**Action item**
Your output should be the whole listing, identical to the original.

**Exercise data**
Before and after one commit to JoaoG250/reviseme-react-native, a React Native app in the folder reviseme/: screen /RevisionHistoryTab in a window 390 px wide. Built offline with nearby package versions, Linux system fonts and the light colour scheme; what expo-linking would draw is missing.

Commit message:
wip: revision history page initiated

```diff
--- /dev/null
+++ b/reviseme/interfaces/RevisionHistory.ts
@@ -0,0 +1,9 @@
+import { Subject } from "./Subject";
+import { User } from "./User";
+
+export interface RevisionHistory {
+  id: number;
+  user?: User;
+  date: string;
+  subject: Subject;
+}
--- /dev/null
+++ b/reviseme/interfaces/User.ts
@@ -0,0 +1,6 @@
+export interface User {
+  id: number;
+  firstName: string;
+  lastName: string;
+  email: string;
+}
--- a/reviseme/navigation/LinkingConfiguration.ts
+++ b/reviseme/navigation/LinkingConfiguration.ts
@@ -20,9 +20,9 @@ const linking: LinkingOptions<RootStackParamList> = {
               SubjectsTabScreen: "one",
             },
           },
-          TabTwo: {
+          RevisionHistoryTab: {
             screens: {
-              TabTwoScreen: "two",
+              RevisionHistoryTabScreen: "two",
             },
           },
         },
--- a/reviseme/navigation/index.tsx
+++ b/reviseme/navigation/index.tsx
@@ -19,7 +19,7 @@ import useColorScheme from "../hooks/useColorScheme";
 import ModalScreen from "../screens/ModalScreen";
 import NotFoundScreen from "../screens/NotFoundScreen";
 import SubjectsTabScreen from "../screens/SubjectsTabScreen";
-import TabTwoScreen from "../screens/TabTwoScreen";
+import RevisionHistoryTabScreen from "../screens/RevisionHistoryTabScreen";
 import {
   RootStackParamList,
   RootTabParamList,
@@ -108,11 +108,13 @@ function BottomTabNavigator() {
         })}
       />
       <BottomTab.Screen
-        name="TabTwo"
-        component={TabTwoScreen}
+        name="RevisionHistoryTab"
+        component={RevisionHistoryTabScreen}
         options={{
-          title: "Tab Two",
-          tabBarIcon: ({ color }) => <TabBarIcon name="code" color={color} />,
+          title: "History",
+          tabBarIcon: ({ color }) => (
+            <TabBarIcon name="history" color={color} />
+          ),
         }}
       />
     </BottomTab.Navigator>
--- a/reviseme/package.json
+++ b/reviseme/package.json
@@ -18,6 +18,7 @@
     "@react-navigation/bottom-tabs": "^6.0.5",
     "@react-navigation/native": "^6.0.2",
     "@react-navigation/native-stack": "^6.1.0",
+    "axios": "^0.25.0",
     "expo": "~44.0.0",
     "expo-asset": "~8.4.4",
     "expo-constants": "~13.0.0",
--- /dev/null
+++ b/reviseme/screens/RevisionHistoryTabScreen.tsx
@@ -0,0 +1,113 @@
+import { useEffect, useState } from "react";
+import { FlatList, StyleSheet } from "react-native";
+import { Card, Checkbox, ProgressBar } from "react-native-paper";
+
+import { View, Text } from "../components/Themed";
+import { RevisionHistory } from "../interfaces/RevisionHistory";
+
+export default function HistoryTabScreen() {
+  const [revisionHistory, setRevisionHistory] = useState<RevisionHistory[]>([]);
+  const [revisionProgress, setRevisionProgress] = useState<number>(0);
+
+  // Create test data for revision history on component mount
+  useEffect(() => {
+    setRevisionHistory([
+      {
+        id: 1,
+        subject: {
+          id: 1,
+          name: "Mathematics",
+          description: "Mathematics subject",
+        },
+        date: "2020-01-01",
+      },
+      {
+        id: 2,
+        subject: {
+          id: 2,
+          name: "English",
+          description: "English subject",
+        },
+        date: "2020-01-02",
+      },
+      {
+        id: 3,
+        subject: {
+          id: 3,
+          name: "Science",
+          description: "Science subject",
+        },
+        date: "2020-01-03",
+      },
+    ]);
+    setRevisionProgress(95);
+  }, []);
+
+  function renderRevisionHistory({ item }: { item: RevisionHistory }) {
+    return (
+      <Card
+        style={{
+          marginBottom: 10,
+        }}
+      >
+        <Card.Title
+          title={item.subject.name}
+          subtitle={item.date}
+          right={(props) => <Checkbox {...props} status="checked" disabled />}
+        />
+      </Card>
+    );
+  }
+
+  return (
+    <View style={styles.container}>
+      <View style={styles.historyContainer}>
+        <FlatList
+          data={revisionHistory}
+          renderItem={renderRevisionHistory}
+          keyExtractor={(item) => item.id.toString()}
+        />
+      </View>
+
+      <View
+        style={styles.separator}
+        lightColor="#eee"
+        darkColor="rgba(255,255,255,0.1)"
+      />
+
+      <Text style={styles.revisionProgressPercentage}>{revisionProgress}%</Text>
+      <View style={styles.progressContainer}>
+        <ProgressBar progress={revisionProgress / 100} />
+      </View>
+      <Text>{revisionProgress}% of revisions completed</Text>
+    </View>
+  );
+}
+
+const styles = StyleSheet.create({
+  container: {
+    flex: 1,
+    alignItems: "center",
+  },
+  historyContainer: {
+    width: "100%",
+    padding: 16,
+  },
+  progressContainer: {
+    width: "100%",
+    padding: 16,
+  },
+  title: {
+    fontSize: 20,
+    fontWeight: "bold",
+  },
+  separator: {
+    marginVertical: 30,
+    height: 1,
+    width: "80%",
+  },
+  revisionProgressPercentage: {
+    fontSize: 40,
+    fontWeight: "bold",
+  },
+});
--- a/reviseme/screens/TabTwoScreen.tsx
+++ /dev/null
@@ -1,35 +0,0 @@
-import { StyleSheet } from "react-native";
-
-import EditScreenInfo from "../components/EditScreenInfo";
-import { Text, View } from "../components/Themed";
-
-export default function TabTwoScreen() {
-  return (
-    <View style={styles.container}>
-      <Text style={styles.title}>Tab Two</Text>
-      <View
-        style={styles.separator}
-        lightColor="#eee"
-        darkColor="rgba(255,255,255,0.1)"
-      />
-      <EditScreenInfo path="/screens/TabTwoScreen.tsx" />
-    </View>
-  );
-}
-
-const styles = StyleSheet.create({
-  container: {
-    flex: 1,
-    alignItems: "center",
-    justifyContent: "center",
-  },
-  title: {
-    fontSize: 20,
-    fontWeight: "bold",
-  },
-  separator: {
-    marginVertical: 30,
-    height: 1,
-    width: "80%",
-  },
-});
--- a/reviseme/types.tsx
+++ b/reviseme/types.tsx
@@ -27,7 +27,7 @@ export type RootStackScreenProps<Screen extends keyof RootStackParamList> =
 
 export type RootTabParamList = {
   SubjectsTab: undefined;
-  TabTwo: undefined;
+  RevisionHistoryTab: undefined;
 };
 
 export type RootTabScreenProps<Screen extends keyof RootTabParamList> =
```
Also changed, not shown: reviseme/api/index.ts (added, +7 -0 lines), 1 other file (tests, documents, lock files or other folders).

**Task response**
Before and after one commit to JoaoG250/reviseme-react-native, a React Native app in the folder reviseme/: screen /RevisionHistoryTab in a window 390 px wide. Built offline with nearby package versions, Linux system fonts and the light colour scheme; what expo-linking would draw is missing.

Commit message:
wip: revision history page initiated

```diff
--- /dev/null
+++ b/reviseme/interfaces/RevisionHistory.ts
@@ -0,0 +1,9 @@
+import { Subject } from "./Subject";
+import { User } from "./User";
+
+export interface RevisionHistory {
+  id: number;
+  user?: User;
+  date: string;
+  subject: Subject;
+}
--- /dev/null
+++ b/reviseme/interfaces/User.ts
@@ -0,0 +1,6 @@
+export interface User {
+  id: number;
+  firstName: string;
+  lastName: string;
+  email: string;
+}
--- a/reviseme/navigation/LinkingConfiguration.ts
+++ b/reviseme/navigation/LinkingConfiguration.ts
@@ -20,9 +20,9 @@ const linking: LinkingOptions<RootStackParamList> = {
               SubjectsTabScreen: "one",
             },
           },
-          TabTwo: {
+          RevisionHistoryTab: {
             screens: {
-              TabTwoScreen: "two",
+              RevisionHistoryTabScreen: "two",
             },
           },
         },
--- a/reviseme/navigation/index.tsx
+++ b/reviseme/navigation/index.tsx
@@ -19,7 +19,7 @@ import useColorScheme from "../hooks/useColorScheme";
 import ModalScreen from "../screens/ModalScreen";
 import NotFoundScreen from "../screens/NotFoundScreen";
 import SubjectsTabScreen from "../screens/SubjectsTabScreen";
-import TabTwoScreen from "../screens/TabTwoScreen";
+import RevisionHistoryTabScreen from "../screens/RevisionHistoryTabScreen";
 import {
   RootStackParamList,
   RootTabParamList,
@@ -108,11 +108,13 @@ function BottomTabNavigator() {
         })}
       />
       <BottomTab.Screen
-        name="TabTwo"
-        component={TabTwoScreen}
+        name="RevisionHistoryTab"
+        component={RevisionHistoryTabScreen}
         options={{
-          title: "Tab Two",
-          tabBarIcon: ({ color }) => <TabBarIcon name="code" color={color} />,
+          title: "History",
+          tabBarIcon: ({ color }) => (
+            <TabBarIcon name="history" color={color} />
+          ),
         }}
       />
     </BottomTab.Navigator>
--- a/reviseme/package.json
+++ b/reviseme/package.json
@@ -18,6 +18,7 @@
     "@react-navigation/bottom-tabs": "^6.0.5",
     "@react-navigation/native": "^6.0.2",
     "@react-navigation/native-stack": "^6.1.0",
+    "axios": "^0.25.0",
     "expo": "~44.0.0",
     "expo-asset": "~8.4.4",
     "expo-constants": "~13.0.0",
--- /dev/null
+++ b/reviseme/screens/RevisionHistoryTabScreen.tsx
@@ -0,0 +1,113 @@
+import { useEffect, useState } from "react";
+import { FlatList, StyleSheet } from "react-native";
+import { Card, Checkbox, ProgressBar } from "react-native-paper";
+
+import { View, Text } from "../components/Themed";
+import { RevisionHistory } from "../interfaces/RevisionHistory";
+
+export default function HistoryTabScreen() {
+  const [revisionHistory, setRevisionHistory] = useState<RevisionHistory[]>([]);
+  const [revisionProgress, setRevisionProgress] = useState<number>(0);
+
+  // Create test data for revision history on component mount
+  useEffect(() => {
+    setRevisionHistory([
+      {
+        id: 1,
+        subject: {
+          id: 1,
+          name: "Mathematics",
+          description: "Mathematics subject",
+        },
+        date: "2020-01-01",
+      },
+      {
+        id: 2,
+        subject: {
+          id: 2,
+          name: "English",
+          description: "English subject",
+        },
+        date: "2020-01-02",
+      },
+      {
+        id: 3,
+        subject: {
+          id: 3,
+          name: "Science",
+          description: "Science subject",
+        },
+        date: "2020-01-03",
+      },
+    ]);
+    setRevisionProgress(95);
+  }, []);
+
+  function renderRevisionHistory({ item }: { item: RevisionHistory }) {
+    return (
+      <Card
+        style={{
+          marginBottom: 10,
+        }}
+      >
+        <Card.Title
+          title={item.subject.name}
+          subtitle={item.date}
+          right={(props) => <Checkbox {...props} status="checked" disabled />}
+        />
+      </Card>
+    );
+  }
+
+  return (
+    <View style={styles.container}>
+      <View style={styles.historyContainer}>
+        <FlatList
+          data={revisionHistory}
+          renderItem={renderRevisionHistory}
+          keyExtractor={(item) => item.id.toString()}
+        />
+      </View>
+
+      <View
+        style={styles.separator}
+        lightColor="#eee"
+        darkColor="rgba(255,255,255,0.1)"
+      />
+
+      <Text style={styles.revisionProgressPercentage}>{revisionProgress}%</Text>
+      <View style={styles.progressContainer}>
+        <ProgressBar progress={revisionProgress / 100} />
+      </View>
+      <Text>{revisionProgress}% of revisions completed</Text>
+    </View>
+  );
+}
+
+const styles = StyleSheet.create({
+  container: {
+    flex: 1,
+    alignItems: "center",
+  },
+  historyContainer: {
+    width: "100%",
+    padding: 16,
+  },
+  progressContainer: {
+    width: "100%",
+    padding: 16,
+  },
+  title: {
+    fontSize: 20,
+    fontWeight: "bold",
+  },
+  separator: {
+    marginVertical: 30,
+    height: 1,
+    width: "80%",
+  },
+  revisionProgressPercentage: {
+    fontSize: 40,
+    fontWeight: "bold",
+  },
+});
--- a/reviseme/screens/TabTwoScreen.tsx
+++ /dev/null
@@ -1,35 +0,0 @@
-import { StyleSheet } from "react-native";
-
-import EditScreenInfo from "../components/EditScreenInfo";
-import { Text, View } from "../components/Themed";
-
-export default function TabTwoScreen() {
-  return (
-    <View style={styles.container}>
-      <Text style={styles.title}>Tab Two</Text>
-      <View
-        style={styles.separator}
-        lightColor="#eee"
-        darkColor="rgba(255,255,255,0.1)"
-      />
-      <EditScreenInfo path="/screens/TabTwoScreen.tsx" />
-    </View>
-  );
-}
-
-const styles = StyleSheet.create({
-  container: {
-    flex: 1,
-    alignItems: "center",
-    justifyContent: "center",
-  },
-  title: {
-    fontSize: 20,
-    fontWeight: "bold",
-  },
-  separator: {
-    marginVertical: 30,
-    height: 1,
-    width: "80%",
-  },
-});
--- a/reviseme/types.tsx
+++ b/reviseme/types.tsx
@@ -27,7 +27,7 @@ export type RootStackScreenProps<Screen extends keyof RootStackParamList> =
 
 export type RootTabParamList = {
   SubjectsTab: undefined;
-  TabTwo: undefined;
+  RevisionHistoryTab: undefined;
 };
 
 export type RootTabScreenProps<Screen extends keyof RootTabParamList> =
```
Also changed, not shown: reviseme/api/index.ts (added, +7 -0 lines), 1 other file (tests, documents, lock files or other folders).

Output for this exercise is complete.